Some 40% of the Honduran police are estimated – by police chiefs themselves – to be tied to organised crime. One anti-corruption official said 70% of the police were “beyond saving”. It’s estimated that in 2014 Hondurans paid $2 million to gangs specialising in extortion. Failure to pay is invariably fatal. This is the reality that fuels the huge wave of migration northwards.
The prospect of a reforming government offering a degree of hope to the people of Honduras could help reduce the exodus from the country. Ironically, this may make the US Administration less ill-disposed to Castro’s incoming government than it was to her husband’s reformist project over a decade ago. There is also overlap with US aims in Castro’s promise to crack down on corruption and narco-trafficking.
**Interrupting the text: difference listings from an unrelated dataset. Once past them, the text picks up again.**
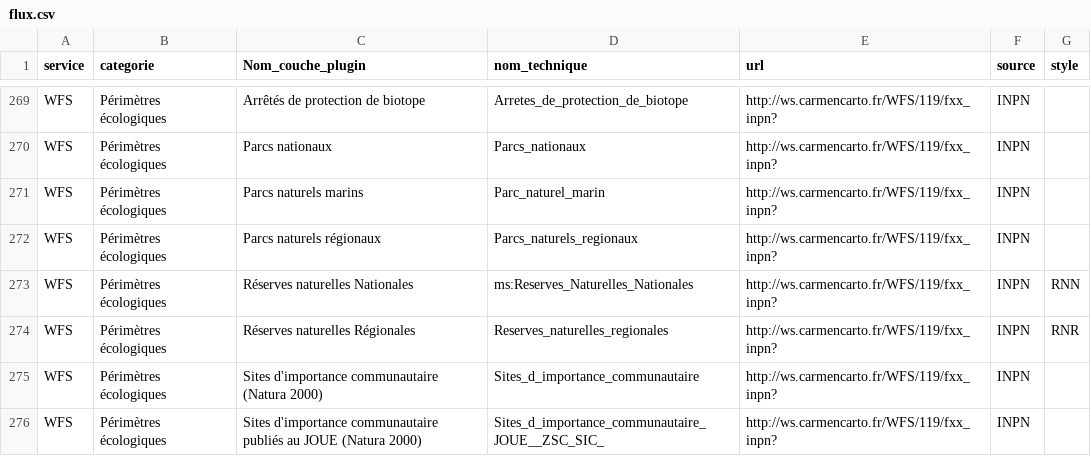
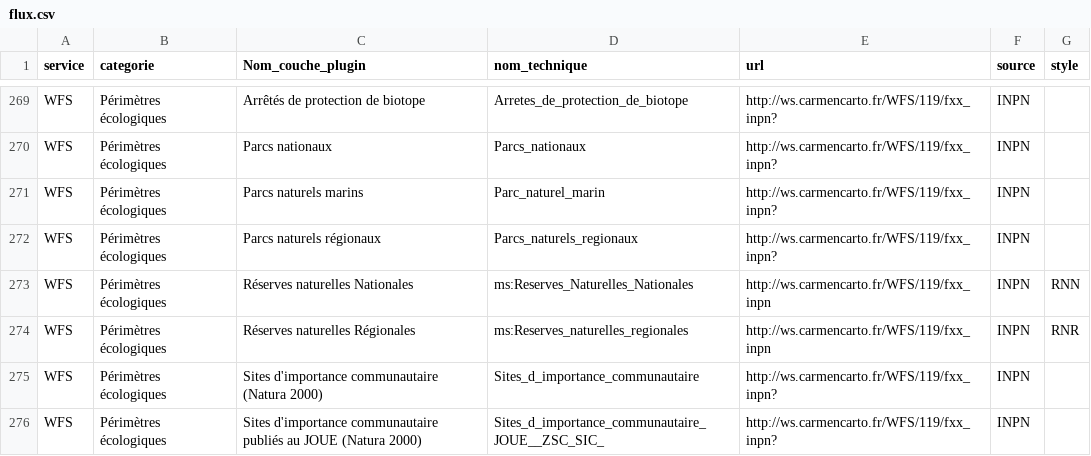
Before and after one commit to CEN-Nouvelle-Aquitaine/fluxcen, a CSV file: flux.csv, drawn as a sheet; only a part is shown, gaps mark what is left out.

Commit message:
Update flux.csv

```diff
--- a/flux.csv
+++ b/flux.csv
@@ -272,4 +272,4 @@ WFS;Périmètres écologiques;Parcs naturels marins;Parc_naturel_marin;http://ws
 WFS;Périmètres écologiques;Parcs naturels régionaux;Parcs_naturels_regionaux;http://ws.carmencarto.fr/WFS/119/fxx_inpn?;INPN;
-WFS;Périmètres écologiques;Réserves naturelles Nationales;ms:Reserves_Naturelles_Nationales;http://ws.carmencarto.fr/WFS/119/fxx_inpn?;INPN;RNN
-WFS;Périmètres écologiques;Réserves naturelles Régionales;Reserves_naturelles_regionales;http://ws.carmencarto.fr/WFS/119/fxx_inpn?;INPN;RNR
+WFS;Périmètres écologiques;Réserves naturelles Nationales;ms:Reserves_Naturelles_Nationales;http://ws.carmencarto.fr/WFS/119/fxx_inpn;INPN;RNN
+WFS;Périmètres écologiques;Réserves naturelles Régionales;ms:Reserves_naturelles_regionales;http://ws.carmencarto.fr/WFS/119/fxx_inpn;INPN;RNR
 WFS;Périmètres écologiques;Sites d'importance communautaire (Natura 2000);Sites_d_importance_communautaire;http://ws.carmencarto.fr/WFS/119/fxx_inpn?;INPN;
```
Speaking on television after the voting, Castro promised “direct, participative democracy”. There would be “no more hate, war, corruption, narco-trafficking, organized crime, and no more ZEDES, poverty, or misery.” ZEDES refers to the Employment and Economic Development Zones created under the outgoing government and controlled by investors who, take over entire areas – with their populations – and develop industrial-scale agriculture ventures, tax-free manufacturing and largescale mining and energy-producing projects.
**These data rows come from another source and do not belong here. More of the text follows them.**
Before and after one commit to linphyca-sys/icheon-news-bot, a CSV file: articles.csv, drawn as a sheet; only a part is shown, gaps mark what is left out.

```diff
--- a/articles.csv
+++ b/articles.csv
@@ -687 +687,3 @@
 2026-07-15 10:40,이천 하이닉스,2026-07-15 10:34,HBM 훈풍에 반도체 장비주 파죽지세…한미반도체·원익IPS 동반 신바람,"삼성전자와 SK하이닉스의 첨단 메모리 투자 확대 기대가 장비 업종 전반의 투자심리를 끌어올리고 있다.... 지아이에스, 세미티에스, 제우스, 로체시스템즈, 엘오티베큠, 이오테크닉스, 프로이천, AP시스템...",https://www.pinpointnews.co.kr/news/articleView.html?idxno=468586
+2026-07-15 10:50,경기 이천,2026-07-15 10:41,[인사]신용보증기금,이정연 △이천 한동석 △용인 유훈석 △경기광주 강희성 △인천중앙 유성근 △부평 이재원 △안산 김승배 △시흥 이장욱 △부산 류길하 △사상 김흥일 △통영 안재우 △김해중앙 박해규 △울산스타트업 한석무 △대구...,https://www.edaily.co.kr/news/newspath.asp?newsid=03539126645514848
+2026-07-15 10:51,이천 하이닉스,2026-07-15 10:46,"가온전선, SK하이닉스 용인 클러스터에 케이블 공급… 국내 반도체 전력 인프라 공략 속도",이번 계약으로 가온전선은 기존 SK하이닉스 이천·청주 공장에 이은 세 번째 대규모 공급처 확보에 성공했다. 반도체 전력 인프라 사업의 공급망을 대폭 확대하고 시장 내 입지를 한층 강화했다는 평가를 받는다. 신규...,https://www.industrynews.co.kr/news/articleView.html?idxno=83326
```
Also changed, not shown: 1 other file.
Castro, who calls herself a democratic socialist, ran on a progressive platform, which included taxing wealth, creating new welfare benefits for the poor and elderly and easing the country’s complete prohibition on abortion. Her victory constitutes a huge win for the social movements that resisted the 2009 coup and continued to mount struggles over extractive projects and special economic zones, reproductive rights and freedom for political prisoners still languishing in jails.
But while Castro campaigned to rewrite the Honduran constitution – one of the supposed pretexts for the coup against her husband twelve years earlier – there is also evidence of some scaling back on a progressive social agenda, in an attempt to reassure conservative business sectors and US officials. Efforts to be economically radical may also be frustrated by the heavy debt burden she inherits from the outgoing government.
In the view of one commentator, “Xiomara Castro and her allies must repair a society that is the second poorest in the Western Hemisphere, a country that is a narcotics transfer station for a large region, and a government relying on violence-prone militarized police.”
Crucial to this will be Castro’s getting a majority in the Honduran Congress. Preliminary results suggest she could get a simple majority in the one-chamber legislature, which would allow the passage of some of her priorities, but her pledge to convoke an assembly to rewrite the Honduran constitution could still be blocked since that would require a two-thirds majority. The same super-majority also would be needed to elect new members of the Supreme Court and make other constitutional reforms.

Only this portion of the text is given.